## Task item
For the word "sliders", search the records and show each line in which it occurs.

## Source material
--- START ---

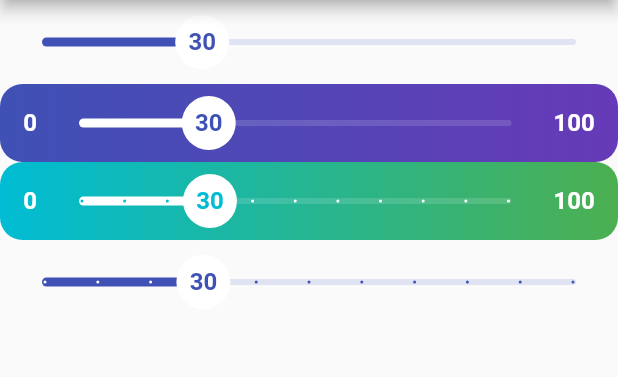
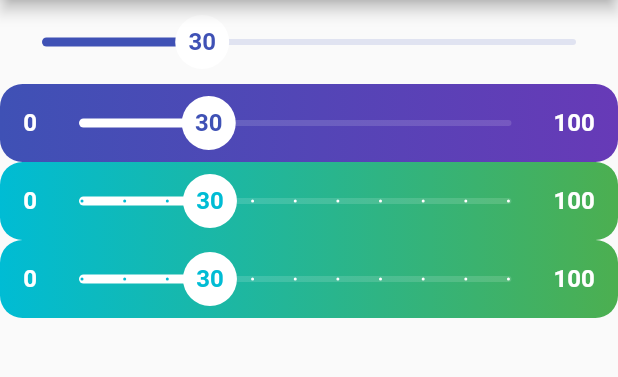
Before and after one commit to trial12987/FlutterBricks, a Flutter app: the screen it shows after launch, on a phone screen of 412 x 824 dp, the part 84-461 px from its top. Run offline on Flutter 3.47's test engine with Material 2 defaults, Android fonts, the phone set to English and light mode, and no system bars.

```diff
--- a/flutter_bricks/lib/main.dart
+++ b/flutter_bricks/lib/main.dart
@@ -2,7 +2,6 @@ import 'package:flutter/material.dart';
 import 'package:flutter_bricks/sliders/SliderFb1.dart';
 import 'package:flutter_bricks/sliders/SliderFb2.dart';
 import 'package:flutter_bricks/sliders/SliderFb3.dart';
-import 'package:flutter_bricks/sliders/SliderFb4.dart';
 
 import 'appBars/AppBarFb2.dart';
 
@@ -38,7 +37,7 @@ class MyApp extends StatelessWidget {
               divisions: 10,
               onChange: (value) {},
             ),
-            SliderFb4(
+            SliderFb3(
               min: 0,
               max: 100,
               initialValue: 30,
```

--- END ---

## Answer box
 import 'package:flutter_bricks/sliders/SliderFb1.dart';
 import 'package:flutter_bricks/sliders/SliderFb2.dart';
 import 'package:flutter_bricks/sliders/SliderFb3.dart';
-import 'package:flutter_bricks/sliders/SliderFb4.dart';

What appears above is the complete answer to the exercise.